I'm pro-choice. One of the reasons I'm pro-choice is because of the non-absolutist nature of the position. Within the pro-choice camp, there are a wide variety of positions. In the anti-abortion camp, there is only one: abortion should be illegal.

But because of the wide variety of positions, it is folly to presume as the author does--and as you do--that you can make a blanket, all-encompassing statement about what the pro-choice position is and not expect to be called out on it. I don't necessarily disagree with your self-defense analogies, as imprecise as they may be. But your anecdotal and subjective pro-choice position can hardly be counted as the official pro-choice position. The relative rarity of such an occurrence doesn't really tell us much about whether that occurrence should be (il)legal. There are people in the pro-choice camp who thing that post-viability non-medically necessary abortions should be legal. There are others who disagree. Your point about China and lame insults re: Rush/Glenn are completely off-topic.

In the section of the article "Beware of Women's Safety Used as a Pretext" you state "Their intent is to prevent all abortions, including those performed by clinics that are perfectly safe"

Perfectly safe for who? Someone dies in every abortion. It is clearly not safe for them.

America and the world need to wake up to the fact that most everything done by Gosnell would be deemed as constitutionally protected privacy if he had the discipline to keep the babies foot inside the birth canal while he butchered them.

Gosnell only exposes the barbaric nature of what Mr Lemieux and Abortion rights activist believe to be a fundamental human right.

Don't pretend to be outraged by what you fought so hard to create.

Pro-choice people do not LIKE abortion; we prefer to make it unnecessary by making birth control more easily available. Unfortunately, the anti-choice fanatics (not pro-life in the larger sense) are ALSO the anti-contraception fanatics, classically Roman Catholics, but recently many evangelicals as well. And since poor women have to get their birth control (AND prevention of life-threatening cancers) from the same places that ALSO perform or refer for abortions), those institutions are a double target.
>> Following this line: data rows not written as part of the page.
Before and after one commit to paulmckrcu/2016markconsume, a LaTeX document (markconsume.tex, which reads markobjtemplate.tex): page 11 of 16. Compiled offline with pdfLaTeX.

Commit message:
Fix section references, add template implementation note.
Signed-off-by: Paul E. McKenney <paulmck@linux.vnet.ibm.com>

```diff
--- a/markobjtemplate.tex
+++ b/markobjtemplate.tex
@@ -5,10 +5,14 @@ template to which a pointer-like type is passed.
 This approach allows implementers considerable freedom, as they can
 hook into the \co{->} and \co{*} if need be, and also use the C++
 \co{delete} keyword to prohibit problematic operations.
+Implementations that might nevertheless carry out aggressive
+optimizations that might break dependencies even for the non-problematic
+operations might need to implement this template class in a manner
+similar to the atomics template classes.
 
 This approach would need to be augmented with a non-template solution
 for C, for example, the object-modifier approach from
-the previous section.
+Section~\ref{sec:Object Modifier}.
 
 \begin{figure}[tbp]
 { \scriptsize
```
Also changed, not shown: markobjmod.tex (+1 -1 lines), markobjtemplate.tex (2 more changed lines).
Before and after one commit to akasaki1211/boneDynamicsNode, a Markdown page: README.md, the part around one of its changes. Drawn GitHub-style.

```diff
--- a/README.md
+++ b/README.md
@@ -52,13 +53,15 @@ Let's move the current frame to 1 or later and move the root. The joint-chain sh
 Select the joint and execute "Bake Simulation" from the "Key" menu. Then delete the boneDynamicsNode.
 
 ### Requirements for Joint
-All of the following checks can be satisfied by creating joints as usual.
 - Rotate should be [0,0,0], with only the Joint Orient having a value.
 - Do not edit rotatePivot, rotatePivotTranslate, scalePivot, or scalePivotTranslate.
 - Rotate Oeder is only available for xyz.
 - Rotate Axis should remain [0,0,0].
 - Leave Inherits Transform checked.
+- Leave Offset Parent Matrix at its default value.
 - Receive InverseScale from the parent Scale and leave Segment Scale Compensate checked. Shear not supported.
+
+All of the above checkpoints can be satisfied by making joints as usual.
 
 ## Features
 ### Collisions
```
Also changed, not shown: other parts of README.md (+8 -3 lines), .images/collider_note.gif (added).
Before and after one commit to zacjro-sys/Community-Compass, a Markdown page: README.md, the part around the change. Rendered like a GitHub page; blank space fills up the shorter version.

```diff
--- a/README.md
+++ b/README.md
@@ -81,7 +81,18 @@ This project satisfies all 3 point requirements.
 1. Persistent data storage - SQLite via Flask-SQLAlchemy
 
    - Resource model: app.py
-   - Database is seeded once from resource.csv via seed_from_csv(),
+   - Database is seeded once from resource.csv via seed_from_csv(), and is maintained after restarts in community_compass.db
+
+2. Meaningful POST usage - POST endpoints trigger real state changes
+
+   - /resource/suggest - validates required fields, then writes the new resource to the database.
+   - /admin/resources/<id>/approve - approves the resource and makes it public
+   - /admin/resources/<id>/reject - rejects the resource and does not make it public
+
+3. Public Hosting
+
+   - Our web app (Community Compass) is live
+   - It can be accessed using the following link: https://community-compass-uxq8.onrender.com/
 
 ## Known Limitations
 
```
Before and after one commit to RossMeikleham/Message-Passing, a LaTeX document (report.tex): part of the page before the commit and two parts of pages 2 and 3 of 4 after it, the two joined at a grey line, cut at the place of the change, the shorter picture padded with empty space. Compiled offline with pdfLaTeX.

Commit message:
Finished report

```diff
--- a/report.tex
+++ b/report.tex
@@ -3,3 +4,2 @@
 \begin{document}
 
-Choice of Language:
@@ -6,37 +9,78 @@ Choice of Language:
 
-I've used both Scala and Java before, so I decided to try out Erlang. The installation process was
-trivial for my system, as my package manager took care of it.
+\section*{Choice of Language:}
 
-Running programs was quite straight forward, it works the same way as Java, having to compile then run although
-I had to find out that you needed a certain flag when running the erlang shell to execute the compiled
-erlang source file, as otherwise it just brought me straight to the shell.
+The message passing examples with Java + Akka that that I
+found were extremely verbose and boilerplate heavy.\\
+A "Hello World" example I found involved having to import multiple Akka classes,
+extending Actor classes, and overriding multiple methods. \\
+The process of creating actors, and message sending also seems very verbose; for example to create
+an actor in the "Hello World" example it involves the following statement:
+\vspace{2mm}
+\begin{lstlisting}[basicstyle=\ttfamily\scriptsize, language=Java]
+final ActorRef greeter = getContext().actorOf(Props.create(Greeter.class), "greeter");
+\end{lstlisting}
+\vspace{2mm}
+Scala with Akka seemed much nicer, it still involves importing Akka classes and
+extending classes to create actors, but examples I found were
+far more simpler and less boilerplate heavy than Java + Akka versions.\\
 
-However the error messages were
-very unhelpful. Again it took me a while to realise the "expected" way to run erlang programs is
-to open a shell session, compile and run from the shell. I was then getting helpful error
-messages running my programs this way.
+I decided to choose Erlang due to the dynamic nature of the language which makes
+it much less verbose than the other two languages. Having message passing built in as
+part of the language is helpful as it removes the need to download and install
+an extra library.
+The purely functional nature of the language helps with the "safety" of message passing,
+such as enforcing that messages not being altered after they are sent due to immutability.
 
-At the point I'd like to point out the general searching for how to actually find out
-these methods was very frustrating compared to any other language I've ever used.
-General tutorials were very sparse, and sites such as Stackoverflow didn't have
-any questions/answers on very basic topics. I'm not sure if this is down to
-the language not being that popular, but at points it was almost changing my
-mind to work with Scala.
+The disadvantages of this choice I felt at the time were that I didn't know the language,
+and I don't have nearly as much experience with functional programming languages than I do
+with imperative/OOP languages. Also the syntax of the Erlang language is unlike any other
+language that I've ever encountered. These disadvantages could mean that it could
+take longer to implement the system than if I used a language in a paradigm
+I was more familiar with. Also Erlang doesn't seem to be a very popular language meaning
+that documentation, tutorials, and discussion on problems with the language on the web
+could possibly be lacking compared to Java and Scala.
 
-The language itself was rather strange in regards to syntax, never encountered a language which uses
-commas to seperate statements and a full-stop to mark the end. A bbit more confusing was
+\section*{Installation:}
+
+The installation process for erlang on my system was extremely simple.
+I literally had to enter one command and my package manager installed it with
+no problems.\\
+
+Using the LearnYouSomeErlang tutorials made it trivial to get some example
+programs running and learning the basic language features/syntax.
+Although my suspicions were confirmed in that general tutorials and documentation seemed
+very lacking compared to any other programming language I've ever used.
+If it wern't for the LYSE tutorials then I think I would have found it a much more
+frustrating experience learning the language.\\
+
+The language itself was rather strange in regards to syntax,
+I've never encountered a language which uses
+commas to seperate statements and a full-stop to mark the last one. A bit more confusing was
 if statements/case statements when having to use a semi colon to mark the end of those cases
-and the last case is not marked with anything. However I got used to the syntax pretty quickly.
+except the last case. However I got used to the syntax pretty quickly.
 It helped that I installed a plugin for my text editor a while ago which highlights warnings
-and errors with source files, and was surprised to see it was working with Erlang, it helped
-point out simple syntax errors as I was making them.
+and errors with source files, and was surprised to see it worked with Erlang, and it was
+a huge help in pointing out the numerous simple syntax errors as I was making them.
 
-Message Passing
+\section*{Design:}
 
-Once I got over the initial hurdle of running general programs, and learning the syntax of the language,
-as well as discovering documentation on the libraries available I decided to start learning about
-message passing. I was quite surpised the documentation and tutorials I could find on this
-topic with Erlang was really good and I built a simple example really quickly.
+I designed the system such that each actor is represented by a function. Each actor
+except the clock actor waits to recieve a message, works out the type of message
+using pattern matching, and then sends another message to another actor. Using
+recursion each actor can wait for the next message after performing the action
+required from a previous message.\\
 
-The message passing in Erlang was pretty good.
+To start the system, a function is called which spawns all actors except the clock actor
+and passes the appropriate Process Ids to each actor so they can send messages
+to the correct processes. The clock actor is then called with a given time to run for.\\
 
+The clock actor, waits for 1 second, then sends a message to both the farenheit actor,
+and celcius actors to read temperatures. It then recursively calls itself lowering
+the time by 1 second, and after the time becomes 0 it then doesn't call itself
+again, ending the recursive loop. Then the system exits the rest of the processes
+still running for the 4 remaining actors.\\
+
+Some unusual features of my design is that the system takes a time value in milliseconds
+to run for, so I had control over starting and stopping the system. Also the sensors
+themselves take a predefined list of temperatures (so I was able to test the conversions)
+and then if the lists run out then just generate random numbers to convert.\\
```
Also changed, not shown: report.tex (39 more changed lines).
But even with perfect contraception, there will still be the occasional need for abortion. Rapists (as well as older male relatives of young girls, who have Abraham/Solomon/Smith delusions of patriarchal grandeur) normally do not care to prevent conception. Girls with low self esteem and lack of education, who believe that by becoming mothers by ANY man available they will be cared for by the kind of males just mentioned, may intentionally conceive to "trap" the man into marriage, only to be abandoned, or worse yet, abused. Children with such severe biological defects as to be non-viable after full term are conceived (NATURE takes care of such defects in animals through predation). There are complications such as ectopic pregnancy, which will kill BOTH the woman and the fetus if not treated, and the only effective treatment is to remove the infected tube and/or ovary, necessarily killing (aborting) the embryo. There are medical problems which cannot be effectively treated in the woman without harming the fetus, but cannot be postponed until after birth without killing the woman. So even good, righteous women with responsible husbands who WANT a baby can be put into this position. This is what happened recently to the Indian woman in Ireland. Irish law forced the doctors to wait for the fetus to die naturally, which was inevitable, but by that time they could no longer save the woman.

I understand how anti-choice people admire the saintliness of the brave few who refuse to have an abortion in the face of these medical dilemmas, and still, miraculously, have a reasonably happy outcome, or who go on to show courage by caring for a severely disabled child. But is this extremely courageous behavior now to be the LEGALLY REQUIRED standard? And what about the brave abstainers who DO die while pregnant, taking their unborn babies with them and leaving their older children motherless?

The illegal late term abortions performed in this clinic of last resort probably started out with the women attempting to get a legal abortion somewhere ELSE very early in pregnancy, which was delayed by impossible paperwork requirements imposed on the women, or by lack of facilities, caused by laws that harass ethical abortion providers. And for many women the pregnancy itself would not have occurred if ethical women's health clinics had not been regulated out of existence.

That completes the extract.